Content revision data
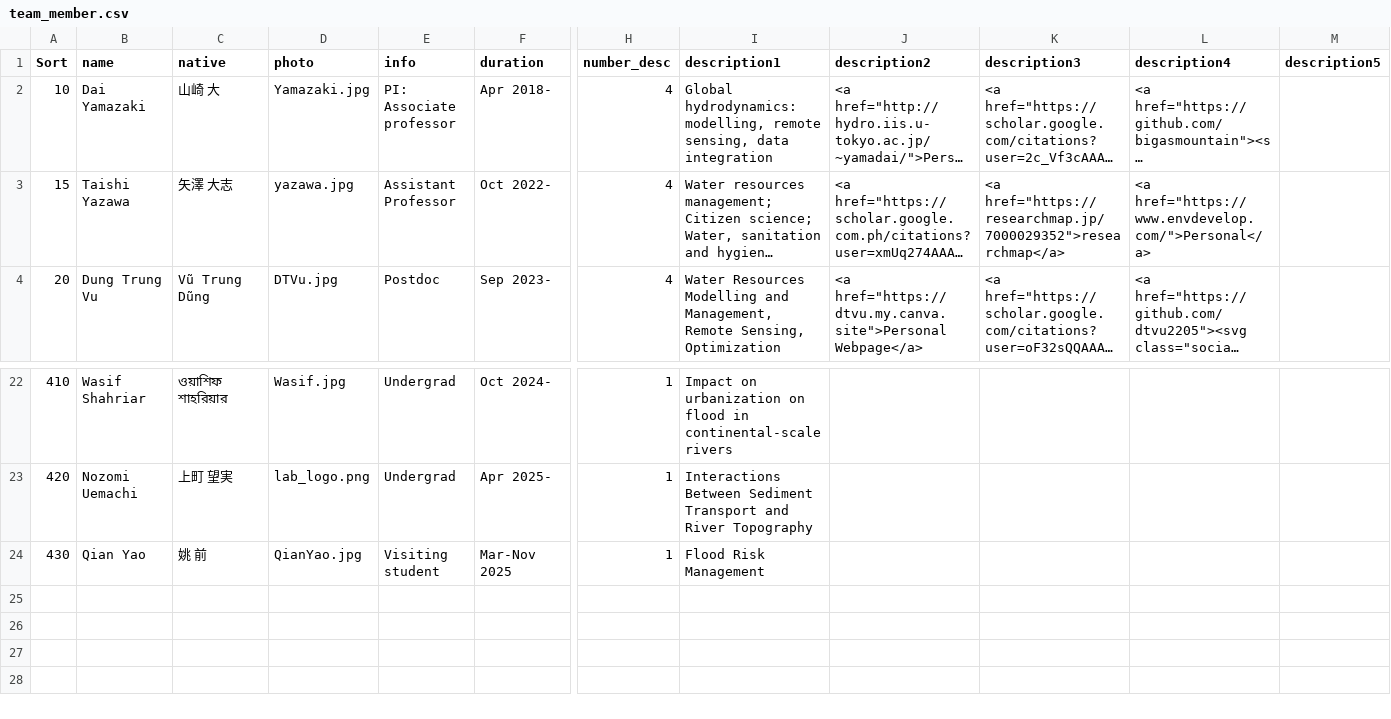
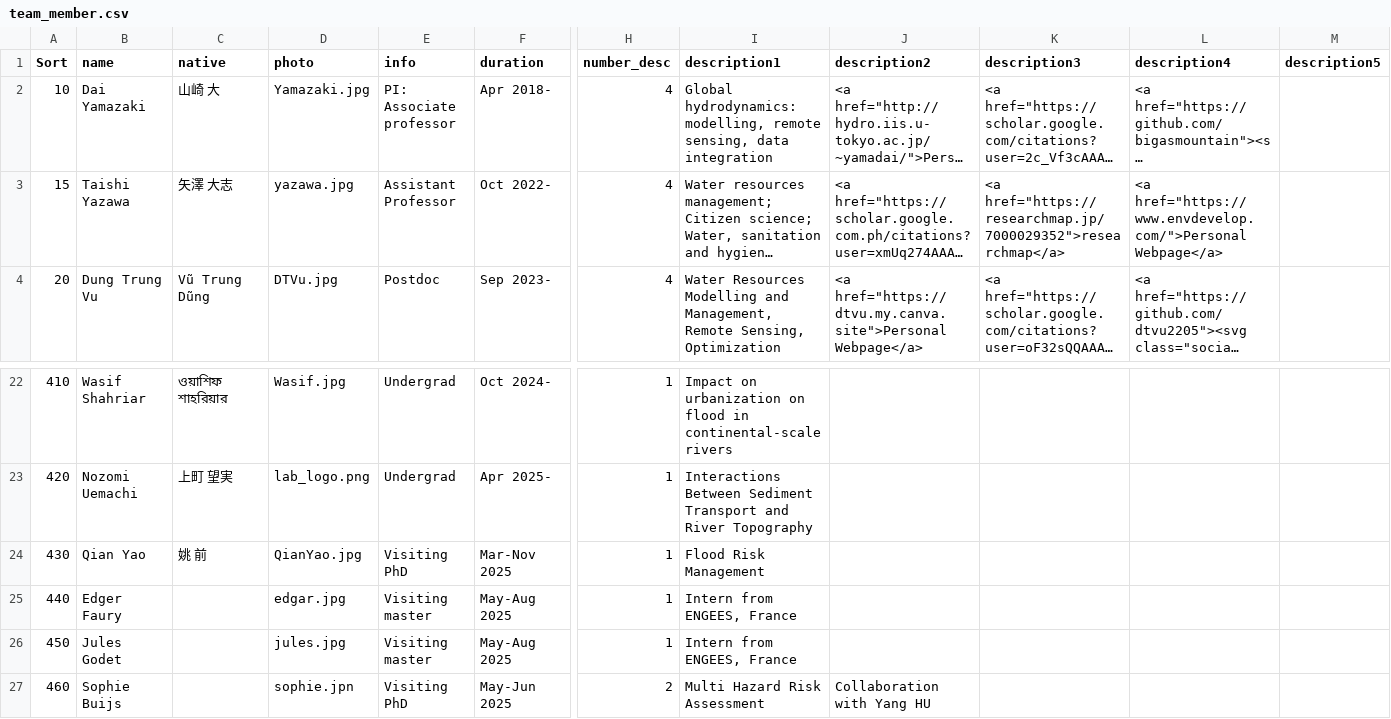
Before and after one commit to global-hydrodynamics/global-hydrodynamics.github.io, a CSV file: _data/team_member.csv, drawn as a sheet; only a part is shown, gaps mark what is left out; long unchanged cells end in …; rows hold the shown columns only; the diff names each change by its address in the sheet, - before the commit and + after, or states it on an @@ line.

Commit message:
visitor member

```diff
--- a/_data/team_member.csv
+++ b/_data/team_member.csv
-L3 (description4): <a href="https://www.envdevelop.com/">Personal</a>
+L3 (description4): <a href="https://www.envdevelop.com/">Personal Webpage</a>
-E24 (info): Visiting student
+E24 (info): Visiting PhD
+row 25: 440 | Edger Faury |  | edgar.jpg | Visiting master | May-Aug 2025 | 1 | Intern from ENGEES, France
+row 26: 450 | Jules Godet |  | jules.jpg | Visiting master | May-Aug 2025 | 1 | Intern from ENGEES, France
+row 27: 460 | Sophie Buijs |  | sophie.jpn | Visiting PhD | May-Jun 2025 | 2 | Multi Hazard Risk Assessment | Collaboration with Yang HU
```
Also changed, not shown: 3 other files.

## EXERCISE
Check each line of the data for "Visiting". Copy the lines where it turns up.

## SOLUTION BELOW
-E24 (info): Visiting student
+E24 (info): Visiting PhD
+row 25: 440 | Edger Faury |  | edgar.jpg | Visiting master | May-Aug 2025 | 1 | Intern from ENGEES, France
+row 26: 450 | Jules Godet |  | jules.jpg | Visiting master | May-Aug 2025 | 1 | Intern from ENGEES, France
+row 27: 460 | Sophie Buijs |  | sophie.jpn | Visiting PhD | May-Jun 2025 | 2 | Multi Hazard Risk Assessment | Collaboration with Yang HU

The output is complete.